7674 A carved wood figure of standing Daiarakan (Sacred Arhat) with gyokugan (inlaid crystal eyes)
Japan 12th/13th century Kamakura period
Dimensions: H. 58cm x W. 19.5cm x D. 18cm (23” x 7¾” x 7¼”)
An old fitted wood box inscribed:
Lid: Daiarakan sonzo (A sacred sculpture of Arhat) with two seals Kei and Do
Lid inside: Ishikawa Shuntai ro-taishi hakogaki, Keido shiki (The box inscription by the old respected monk Ishikawa Shuntai, attestation by Keido) with two seals
External box: Daiarakan sonzo, hakogaki Ishikawa Setsudo roshi dai (A sacred sculpture of Arhat, the title inscription on the box written by the respected monk Ishikawa Setsudo)
Provenance: Collection of Ishikawa Shuntai (1842-1931)
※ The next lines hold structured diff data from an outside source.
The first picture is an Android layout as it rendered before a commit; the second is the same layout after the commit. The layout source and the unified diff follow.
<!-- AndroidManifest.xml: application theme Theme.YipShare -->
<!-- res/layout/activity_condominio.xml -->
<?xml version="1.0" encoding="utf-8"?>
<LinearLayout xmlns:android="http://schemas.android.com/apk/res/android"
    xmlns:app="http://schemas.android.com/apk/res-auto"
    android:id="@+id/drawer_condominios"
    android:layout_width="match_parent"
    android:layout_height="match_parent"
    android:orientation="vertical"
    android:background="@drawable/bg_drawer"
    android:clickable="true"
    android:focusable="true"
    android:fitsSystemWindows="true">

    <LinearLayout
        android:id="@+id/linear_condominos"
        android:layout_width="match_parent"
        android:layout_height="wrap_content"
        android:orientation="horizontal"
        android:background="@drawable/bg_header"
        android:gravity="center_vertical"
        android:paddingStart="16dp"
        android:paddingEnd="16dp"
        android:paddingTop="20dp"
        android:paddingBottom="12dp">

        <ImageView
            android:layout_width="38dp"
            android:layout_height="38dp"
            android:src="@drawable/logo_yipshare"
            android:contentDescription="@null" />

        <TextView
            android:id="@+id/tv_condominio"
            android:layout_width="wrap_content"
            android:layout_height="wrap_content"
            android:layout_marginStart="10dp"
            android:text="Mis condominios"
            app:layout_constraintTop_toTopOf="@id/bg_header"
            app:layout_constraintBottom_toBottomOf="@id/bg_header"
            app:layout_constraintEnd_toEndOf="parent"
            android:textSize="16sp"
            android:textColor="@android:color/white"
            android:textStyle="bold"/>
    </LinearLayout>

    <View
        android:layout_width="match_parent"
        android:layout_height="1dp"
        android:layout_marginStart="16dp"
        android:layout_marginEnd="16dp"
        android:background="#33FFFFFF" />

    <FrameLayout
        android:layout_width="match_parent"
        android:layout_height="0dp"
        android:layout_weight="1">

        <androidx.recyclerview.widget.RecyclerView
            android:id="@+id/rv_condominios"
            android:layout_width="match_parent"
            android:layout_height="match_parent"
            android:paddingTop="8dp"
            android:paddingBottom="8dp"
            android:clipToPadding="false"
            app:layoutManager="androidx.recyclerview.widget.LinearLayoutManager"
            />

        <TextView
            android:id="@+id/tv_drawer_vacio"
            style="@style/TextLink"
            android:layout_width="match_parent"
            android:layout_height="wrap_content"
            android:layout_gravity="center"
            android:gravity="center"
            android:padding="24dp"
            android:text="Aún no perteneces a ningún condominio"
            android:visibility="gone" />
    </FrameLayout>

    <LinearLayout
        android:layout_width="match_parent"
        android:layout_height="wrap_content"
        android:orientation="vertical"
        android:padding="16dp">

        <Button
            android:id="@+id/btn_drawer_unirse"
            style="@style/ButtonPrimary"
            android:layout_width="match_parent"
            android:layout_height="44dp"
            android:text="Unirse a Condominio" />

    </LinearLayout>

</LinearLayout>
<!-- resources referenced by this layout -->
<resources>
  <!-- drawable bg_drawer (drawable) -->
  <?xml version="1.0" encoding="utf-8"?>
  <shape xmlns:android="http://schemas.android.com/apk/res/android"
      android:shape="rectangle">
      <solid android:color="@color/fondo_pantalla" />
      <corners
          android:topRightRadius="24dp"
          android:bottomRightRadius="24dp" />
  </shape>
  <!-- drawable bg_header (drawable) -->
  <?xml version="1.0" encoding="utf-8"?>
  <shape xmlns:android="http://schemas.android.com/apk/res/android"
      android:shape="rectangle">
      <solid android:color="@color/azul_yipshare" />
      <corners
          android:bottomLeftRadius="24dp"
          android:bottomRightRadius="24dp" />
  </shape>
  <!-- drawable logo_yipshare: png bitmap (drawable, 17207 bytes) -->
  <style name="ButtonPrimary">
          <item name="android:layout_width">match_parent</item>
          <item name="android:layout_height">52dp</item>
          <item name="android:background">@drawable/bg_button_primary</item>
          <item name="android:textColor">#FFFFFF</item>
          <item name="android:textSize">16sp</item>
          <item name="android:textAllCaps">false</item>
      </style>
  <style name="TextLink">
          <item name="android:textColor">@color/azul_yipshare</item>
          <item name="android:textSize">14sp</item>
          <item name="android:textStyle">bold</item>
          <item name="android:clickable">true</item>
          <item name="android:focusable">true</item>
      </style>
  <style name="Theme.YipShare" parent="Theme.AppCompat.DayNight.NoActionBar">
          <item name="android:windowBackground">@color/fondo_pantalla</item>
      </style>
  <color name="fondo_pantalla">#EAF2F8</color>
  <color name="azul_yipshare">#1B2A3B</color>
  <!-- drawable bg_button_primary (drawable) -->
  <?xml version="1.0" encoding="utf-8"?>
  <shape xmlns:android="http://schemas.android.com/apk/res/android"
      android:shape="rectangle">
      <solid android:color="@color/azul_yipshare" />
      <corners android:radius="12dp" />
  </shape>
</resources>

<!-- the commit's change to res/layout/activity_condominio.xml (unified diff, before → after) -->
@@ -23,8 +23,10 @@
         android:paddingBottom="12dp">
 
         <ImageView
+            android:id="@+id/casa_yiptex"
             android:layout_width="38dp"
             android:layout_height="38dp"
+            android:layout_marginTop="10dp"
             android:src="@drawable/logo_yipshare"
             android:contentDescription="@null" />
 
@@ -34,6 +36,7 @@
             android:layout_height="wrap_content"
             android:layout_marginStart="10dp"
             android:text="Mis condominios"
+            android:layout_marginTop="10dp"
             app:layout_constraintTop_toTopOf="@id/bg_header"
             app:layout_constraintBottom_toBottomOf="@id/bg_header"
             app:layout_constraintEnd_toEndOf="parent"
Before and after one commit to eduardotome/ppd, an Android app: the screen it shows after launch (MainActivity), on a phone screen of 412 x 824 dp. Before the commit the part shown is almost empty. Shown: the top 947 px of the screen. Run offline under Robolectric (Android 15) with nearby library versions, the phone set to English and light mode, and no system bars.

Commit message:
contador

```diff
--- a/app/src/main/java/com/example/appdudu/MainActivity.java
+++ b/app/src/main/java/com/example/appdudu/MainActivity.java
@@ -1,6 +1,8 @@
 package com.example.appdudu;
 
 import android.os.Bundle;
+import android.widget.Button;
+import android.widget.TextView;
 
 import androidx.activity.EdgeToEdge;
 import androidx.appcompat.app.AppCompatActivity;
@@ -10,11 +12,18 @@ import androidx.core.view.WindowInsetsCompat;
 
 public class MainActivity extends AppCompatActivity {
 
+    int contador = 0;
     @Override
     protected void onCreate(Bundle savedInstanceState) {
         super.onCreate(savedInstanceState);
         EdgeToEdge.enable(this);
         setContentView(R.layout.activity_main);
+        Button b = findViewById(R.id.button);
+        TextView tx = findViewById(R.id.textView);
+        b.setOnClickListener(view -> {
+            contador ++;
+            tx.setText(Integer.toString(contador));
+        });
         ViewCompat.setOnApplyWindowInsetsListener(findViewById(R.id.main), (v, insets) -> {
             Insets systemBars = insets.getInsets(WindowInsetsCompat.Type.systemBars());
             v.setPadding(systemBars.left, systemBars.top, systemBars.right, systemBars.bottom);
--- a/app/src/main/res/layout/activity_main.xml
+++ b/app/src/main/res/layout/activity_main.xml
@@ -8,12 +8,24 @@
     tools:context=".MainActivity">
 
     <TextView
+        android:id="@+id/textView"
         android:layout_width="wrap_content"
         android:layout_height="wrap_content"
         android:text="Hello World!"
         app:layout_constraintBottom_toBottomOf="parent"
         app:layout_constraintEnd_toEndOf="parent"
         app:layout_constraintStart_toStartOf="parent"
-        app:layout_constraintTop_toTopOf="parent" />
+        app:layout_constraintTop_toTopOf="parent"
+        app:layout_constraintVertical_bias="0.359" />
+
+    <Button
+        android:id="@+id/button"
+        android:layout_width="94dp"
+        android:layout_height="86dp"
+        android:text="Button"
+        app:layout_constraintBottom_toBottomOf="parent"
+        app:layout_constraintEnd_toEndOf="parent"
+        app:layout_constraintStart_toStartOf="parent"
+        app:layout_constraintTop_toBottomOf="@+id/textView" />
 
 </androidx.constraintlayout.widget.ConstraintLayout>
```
Arakan or rakan (arhats) are Buddhist disciples who have conquered all passions and are liberated from the burden of rebirth. They are said to have originally numbered twelve hundred but in various types of Japanese artistic representations a smaller group of sixteen arakan is the focus. Following Chinese tradition each member of this group is individually named and associated with a particular attribute such as a fly whisk, a gong, a scroll, a palm-leaf book or a dragon. Rakan are usually depicted with shaved heads, long earlobes and unadorned draped robes, sometimes leaving one shoulder bare. Daiarakan refers to the most respected arakan.
Ishikawa Shuntai (1842-1931) was a priest of Otani-ha sect of Jodo-shinshu Buddhism. In 1878 he became the secretary general of the Higashi Honganji, the main headquarters of Otani-ha, and was influential in the modernisation of the sect. Priest name: Keiho, Setsudo, Sekijo, Ryuen.
For the figures of ten principal disciples by Kaikei see Nara National Museum ed., The Buddhist Master Sculptor Kaikei: Timeless Beauty from the Kamakura Period, (Nara, 2017), p. 158-9 (early 13th century, Important Cultural Property, Daihoon-ji Temple, Kyoto).
Radio Carbon Dating Ref: RCD-9282